Which lines below mention "logo"? Pick each one out.

### Data for the task:
▽

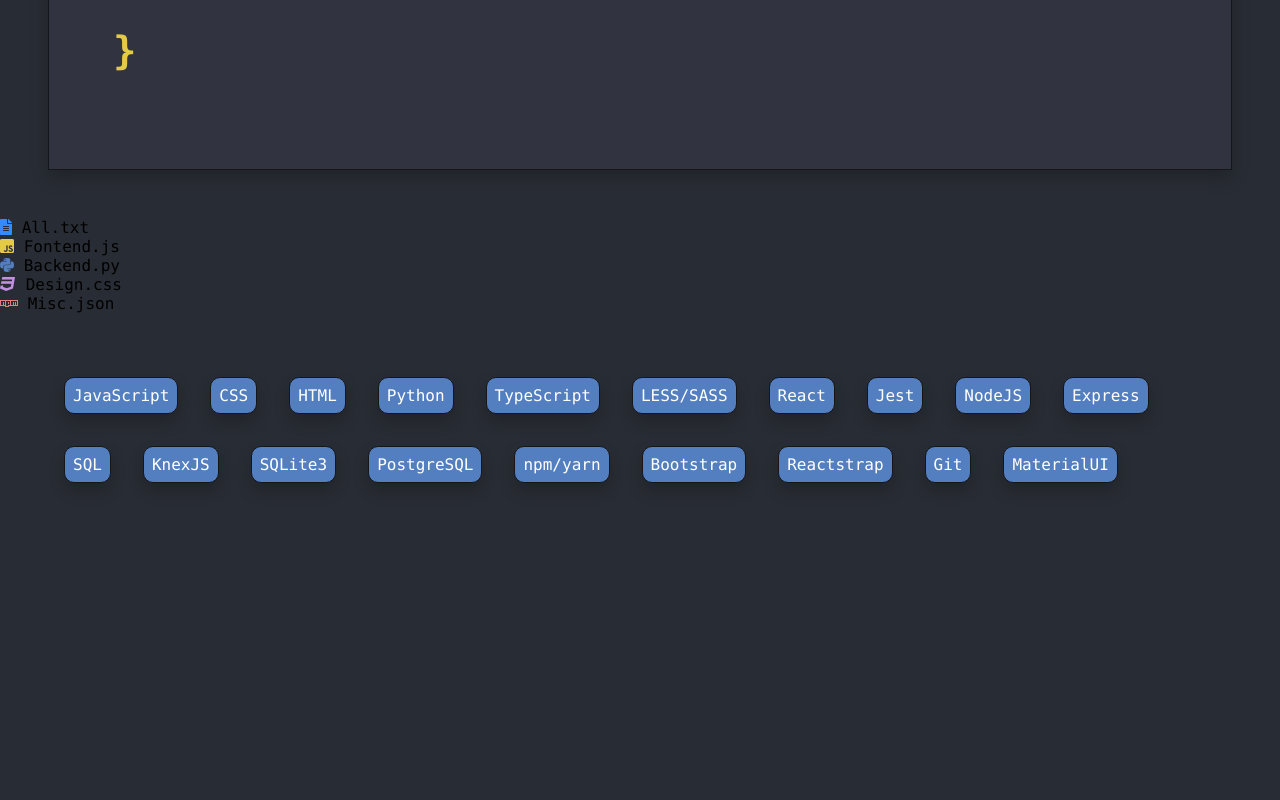
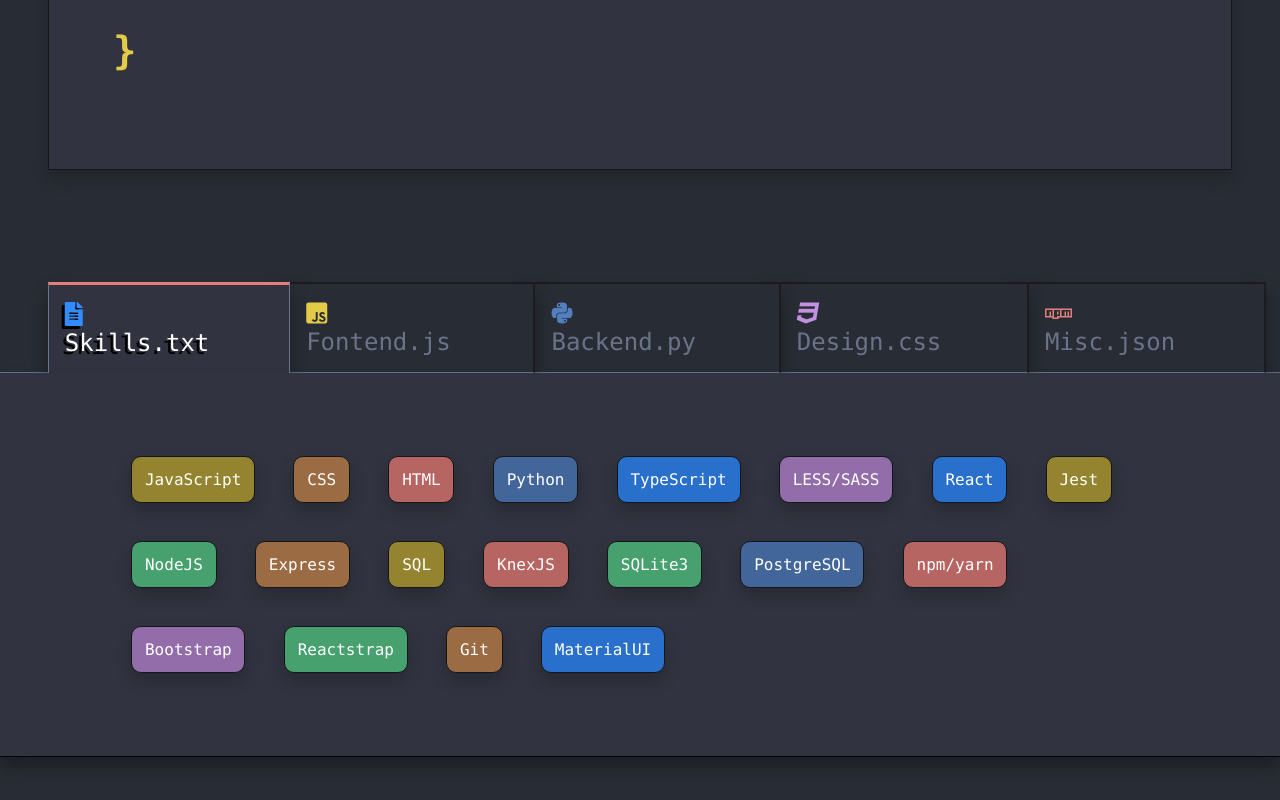
Before and after one commit to tatek1993/Portfolio, a React (Create React App) app: page / in a window 1280 px wide. Shown: the part 1304-2104 px from the top of the page. Before the commit the page ends 1851 px from the top, so only its background shows below. Built offline with nearby package versions, Linux system fonts and the light colour scheme.

Commit message:
skills section functioning, completed main styling for skills section

```diff
--- a/src/SASS/App.scss
+++ b/src/SASS/App.scss
@@ -11,20 +11,14 @@
 $red: #E37E7C;
 $purple: #C291E2;
 $bright-blue: rgb(51, 140, 255);
+$bg-color: #282c34;
+
+@function shade($color, $percentage) {
+  @return mix(black, $color, $percentage);
+}
 
 .App {
   text-align: center;
-}
-
-.App-logo {
-  height: 40vmin;
-  pointer-events: none;
-}
-
-@media (prefers-reduced-motion: no-preference) {
-  .App-logo {
-    animation: App-logo-spin infinite 20s linear;
-  }
 }
 
 .chevron {
@@ -34,10 +28,11 @@
   padding-top: .1em;
 }
 
+// ABOUT ME
+
 .about {
   padding: 4rem;
   margin: 3rem;
-
   text-align: left;
   background-color: $med-grey;
   color: white;
@@ -67,6 +62,8 @@
   border-left: 2px solid $bar-grey;
 }
 
+// HEADER
+
 .header {
   background-color: #282c34;
   /* min-height: 100vh; */
@@ -87,19 +84,6 @@
   min-width: 30%;
   /* margin: auto 0; */
   flex-direction: column;
-}
-
-.App-link {
-  color: #61dafb;
-}
-
-@keyframes App-logo-spin {
-  from {
-    transform: rotate(0deg);
-  }
-  to {
-    transform: rotate(360deg);
-  }
 }
 
 .main-flex {
@@ -129,6 +113,7 @@
 }
 
 .tate {
+  color: #E37E7C;
   /* font-weight: normal;
   text-shadow: -0.16rem  0.02rem rgba(0, 255, 242, 0.75),
                 0.16rem  0.02rem rgba(255, 13, 174, 0.8),
@@ -139,7 +124,6 @@
                -.3rem .3rem #1b1d24,
                -.2rem .2rem #1b1d24,
                -.1rem .1rem #1b1d24; */
-  color: #E37E7C;
 }
 
 .header-text {
@@ -150,15 +134,149 @@
   min-width: 15em;
 }
 
-/* .header-typed {
-  position: absolute;
-  width: 100%;
-} */
-
 .icon {
   size: 1.5em;
   color: rgb(51, 140, 255);
 }
+
+
+.dropbtn {
+  background-color: $med-grey;
+  color: white;
+  padding: 16px;
+  border: none;
+  cursor: pointer;
+  font-family: -apple-system, BlinkMacSystemFont, 'Consolas',
+  sans-serif;
+  font-size: 1.5rem;
+
+}
+
+.border-box {
+  box-shadow: 0px 8px 16px 0px rgba(0,0,0,0.2);
+  border: 1px solid #14161a;
+}
+/* The container <div> - needed to position the dropdown content */
+.dropdown {
+  position: relative;
+  display: inline-block;
+  margin-top: 8%;
+  background-color: $med-grey;
+  // box-shadow: 0px 8px 16px 0px rgba(0,0,0,0.2);
+  // border: 1px solid #14161a;
+}
+
+
+/* Dropdown Content (Hidden by Default) */
+.dropdown-content {
+  /* display: none; */
+  /* position: absolute; */
+  // background-color: #282c34;
+  margin: 0 0 5% 5%;
+  border-left: 2px solid $bar-grey;
+  font-size: 1.5rem;
+}
+
+/* Links inside the dropdown */
+.dropdown-content a {
+  color: white;
+  padding: 12px 16px;
+  text-decoration: none;
+  display: block;
+}
+
+/* Change color of dropdown links on hover */
+.dropdown-content a:hover {background-color: $hover;}
+
+// SKILLS
+
+.skills {
+  display: flex;
+  flex-wrap: wrap;
+  padding: 4rem 7rem;
+  background-color: $med-grey;
+  z-index: 20;
+  flex-direction: column;
+}
+
+.skill {
+  padding: .8rem;
+  margin: 1.2rem;
+  border-radius: 10px;
+
+
+  &.alive {
+    color: white;
+  }
+
+  &.dead {
+    background-color: $med-grey;
+    color: $bar-grey;
+    border-color: $bar-grey;
+  }
+}
+
+.skills-section{
+  display: flex;
+  flex-direction: column;
+  margin-top: 7em;
+  margin-bottom: 7em;
+  border-bottom: 1px solid black;
+
+}
+
+.skill-header {
+  display: flex;
+  width: 100%;
+}
+
+.left-spacer {
+  width: 3em;
+  border-bottom: 1px solid $bar-grey;
+
+}
+
+.right-spacer {
+  min-width: 1em;
+  flex: 1;
+  border-bottom: 1px solid $bar-grey;
+}
+
+.tab {
+  padding: 1rem;
+  padding-right: 3rem;
+  // border-top-left-radius: 10px;
+  // border-top-right-radius: 10px;
+  border: 2px solid mix(black, $dark-grey, 30%);
+  margin-right: -2px;
+  border-bottom: 1px solid $bar-grey;
+  color: $bar-grey;
+  background-color: $bg-color;
+  font-size: 1.5rem;
+  cursor: pointer;
+  border-collapse: collapse;
+  &:hover {
+    background-color: $med-grey;
+    color: $light-grey;
+  }
+
+}
+.active-tab {
+  color: white;
+  border-bottom: 0px;
+  border-left: 1px solid $bar-grey;
+  border-right: 1px solid $bar-grey;
+  border-top: 3px solid $red;
+  background-color: $med-grey;
+  text-shadow: -3px 3px black;
+}
+
+.box-shadow {
+  box-shadow: 0px 10px 16px 0px rgba(0, 0, 0, 0.329);
+
+}
+
+// COLOR CLASSES
 
 .red {
   color: $red;
@@ -189,103 +307,30 @@
 }
 
 .red-bg {
-  background-color: $red;
+  background-color: shade($red, 20%);
+
 }
 
 .purple-bg {
-  background-color: $purple;
+  background-color: shade($purple, 25%);
 }
 
 .yellow-bg {
-  background-color: $yellow;
+  background-color: shade($yellow, 35%);
 }
 
 .orange-bg {
-  background-color: $orange;
+  background-color: shade($orange, 35%);
 }
 
 .green-bg {
-  background-color: $green;
+  background-color: shade($green, 20%);
 }
 
 .blue-bg {
-  background-color: $blue;
+  background-color: shade($blue, 20%);
 }
 
 .bright-blue-bg {
-  background-color: $bright-blue;
+  background-color:shade($bright-blue, 20%);
 }
-
-.dropbtn {
-  background-color: $med-grey;
-  color: white;
-  padding: 16px;
-  border: none;
-  cursor: pointer;
-  font-family: -apple-system, BlinkMacSystemFont, 'Consolas',
-  sans-serif;
-
-
-}
-
-.border-box {
-  box-shadow: 0px 8px 16px 0px rgba(0,0,0,0.2);
-  border: 1px solid #14161a;
-}
-/* The container <div> - needed to position the dropdown content */
-.dropdown {
-  position: relative;
-  display: inline-block;
-  margin-top: 8%;
-  background-color: $med-grey;
-  // box-shadow: 0px 8px 16px 0px rgba(0,0,0,0.2);
-  // border: 1px solid #14161a;
-}
-
-/* Dropdown Content (Hidden by Default) */
-.dropdown-content {
-  /* display: none; */
-  /* position: absolute; */
-  // background-color: #282c34;
-  margin: 0 0 5% 5%;
-  border-left: 2px solid $bar-grey;
-  font-size: 1.5rem;
-
-
-}
-
-/* Links inside the dropdown */
-.dropdown-content a {
-  color: white;
-  padding: 12px 16px;
-  text-decoration: none;
-  display: block;
-}
-
-/* Change color of dropdown links on hover */
-.dropdown-content a:hover {background-color: $hover;}
-
-.skills {
-  display: flex;
-  flex-wrap: wrap;
-  margin: 3rem;
-}
-
-.skill {
-  padding: .5em;
-  margin: 1em;
-  border-radius: 10px;
-
-
-  &.alive {
-    color: white;
-    background-color: $blue;
-
-  }
-
-  &.dead {
-    background-color: $med-grey;
-    color: $bar-grey;
-    border-color: $bar-grey;
-  }
-}
--- a/src/components/skills.js
+++ b/src/components/skills.js
@@ -2,110 +2,156 @@
 
 const Skills = () => {
 
-
     const [selectedCategory, setSelectedCatagory] = useState('all');
-
-
 
     const skills = [
         {
             name: "JavaScript",
-            categories: ['frontend', 'backend', 'all']
+            categories: ['frontend', 'backend', 'all'],
+            color: ['yellow-bg']
         },
         {
             name: "CSS",
-            categories: ['frontend', 'design', 'all']
+            categories: ['frontend', 'design', 'all'],
+            color: ['orange-bg']
         },
         {
             name: "HTML",
-            categories: ['frontend', 'design', 'all']
+            categories: ['frontend', 'design', 'all'],
+            color: ['red-bg']
         },
         {
             name: "Python",
-            categories: ['backend', 'all']
+            categories: ['backend', 'all'],
+            color: ['blue-bg']
         },
         {
             name: "TypeScript",
-            categories: ['frontend', 'backend', 'all']
+            categories: ['frontend', 'backend', 'all'],
+            color: ['bright-blue-bg']
         },
         {
             name: "LESS/SASS",
-            categories: ['frontend', 'design', 'misc', 'all']
+            categories: ['frontend', 'design', 'misc', 'all'],
+            color: ['purple-bg']
         },
         {
             name: "React",
-            categories: ['frontend', 'backend', 'all']
+            categories: ['frontend', 'backend', 'all'],
+            color: ['bright-blue-bg']
         },
         {
             name: "Jest",
-            categories: ['frontend', 'backend', 'misc', 'all']
+            categories: ['frontend', 'backend', 'misc', 'all'],
+            color: ['yellow-bg']
         },
         {
             name: "NodeJS",
-            categories: ['backend', 'all']
+            categories: ['backend', 'all'],
+            color: ['green-bg']
         },
         {
             name: "Express",
-            categories: ['backend', 'all']
+            categories: ['backend', 'all'],
+            color: ['orange-bg']
         },
         {
             name: "SQL",
-            categories: ['backend', 'all']
+            categories: ['backend', 'all'],
+            color: ['yellow-bg']
         },
         {
             name: "KnexJS",
-            categories: ['backend', 'all']
+            categories: ['backend', 'all'],
+            color: ['red-bg']
         },
         {
             name: "SQLite3",
-            categories: ['backend', 'all']
+            categories: ['backend', 'all'],
+            color: ['green-bg']
         },
         {
             name: "PostgreSQL",
-            categories: ['backend', 'all']
+            categories: ['backend', 'all'],
+            color: ['blue-bg']
         },
         {
             name: "npm/yarn",
-            categories: ['misc', 'all']
+            categories: ['misc', 'all'],
+            color: ['red-bg']
         },
         {
             name: "Bootstrap",
-            categories: ['frontend', 'design', 'all']
+            categories: ['frontend', 'design', 'all'],
+            color: ['purple-bg']
         },
         {
             name: "Reactstrap",
-            categories: ['frontend', 'design', 'all']
+            categories: ['frontend', 'design', 'all'],
+            color: ['green-bg']
         },
         {
             name: "Git",
-            categories: ['misc', 'all']
+            categories: ['misc', 'all'],
+            color: ['orange-bg']
         },
         {
             name: "MaterialUI",
-            categories: ['frontend', 'design', 'all']
+            categories: ['frontend', 'design', 'all'],
+            color: ['bright-blue-bg']
         }
     ];
 
     return (
-        <div>
+        <div className="skills-section">
+
             <div className='skill-header'>
-                <div onClick={() => setSelectedCatagory('all')}><i class="fas fa-file-alt bright-blue" /> All.txt</div>
-                <div onClick={() => setSelectedCatagory('frontend')}><i class="fab fa-js-square yellow" /> Fontend.js</div>
-                <div onClick={() => setSelectedCatagory('backend')}><i class="fab fa-python blue" /> Backend.py</div>
-                <div onClick={() => setSelectedCatagory('design')}><i class="fab fa-css3 purple" /> Design.css</div>
-                <div onClick={() => setSelectedCatagory('misc')}><i class="fab fa-npm red" /> Misc.json</div>
+                <div className='left-spacer'></div>
+
+                <div className={`tab box-shadow ${selectedCategory == 'all' ? 'active-tab' : ''}`}
+                    style={{ zIndex: selectedCategory == 'all' ? 10 : 9 }}
+                    onClick={() => setSelectedCatagory('all')}>
+                    <i class="fas fa-file-alt bright-blue" /> Skills.txt
                 </div>
-            <div className='skills'>
+                <div className={`tab box-shadow ${selectedCategory == 'frontend' ? 'active-tab' : ''}`}
+                    style={{ zIndex: selectedCategory == 'frontend' ? 10 : 8 }}
+                    onClick={() => setSelectedCatagory('frontend')}>
+                    <i class="fab fa-js-square yellow" /> Fontend.js
+                </div>
+                <div className={`tab box-shadow ${selectedCategory == 'backend' ? 'active-tab' : ''}`}
+                    style={{ zIndex: selectedCategory == 'backend' ? 10 : 7 }}
+                    onClick={() => setSelectedCatagory('backend')}>
+                    <i class="fab fa-python blue" /> Backend.py
+                </div>
+                <div className={`tab box-shadow ${selectedCategory == 'design' ? 'active-tab' : ''}`}
+                    style={{ zIndex: selectedCategory == 'design' ? 10 : 6 }}
+                    onClick={() => setSelectedCatagory('design')}>
+                    <i class="fab fa-css3 purple" /> Design.css
+                </div>
+                <div className={`tab box-shadow ${selectedCategory == 'misc' ? 'active-tab' : ''}`}
+                    style={{ zIndex: selectedCategory == 'misc' ? 10 : 5 }}
+                    onClick={() => setSelectedCatagory('misc')}>
+                    <i class="fab fa-npm red" /> Misc.json
+                </div>
+
+                <div className='right-spacer'></div>
+            </div>
+            <div className='skills box-shadow'>
+                <div style={{ display: 'flex', flexWrap: 'wrap' }}>
                     {
                         skills.filter(x => x.categories.includes(selectedCategory))
-                        .map(x => (<div className="skill border-box alive">{x.name}</div>))
+                            .map(x => (<div className={`skill border-box alive ${x.color}`}>{x.name}</div>))
                     }
+                </div>
+
+                <div style={{ display: 'flex', flexWrap: 'wrap' }}>
                     {
                         skills.filter(x => !x.categories.includes(selectedCategory))
                             .map(x => (<div className="skill border-box dead">{x.name}</div>))
                     }
                 </div>
             </div>
+        </div >
 
     );
 };
```
Lines whose indentation alone changed are shown as unchanged.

△

### Output for this exercise:
-.App-logo {
-  .App-logo {
-    animation: App-logo-spin infinite 20s linear;
-@keyframes App-logo-spin {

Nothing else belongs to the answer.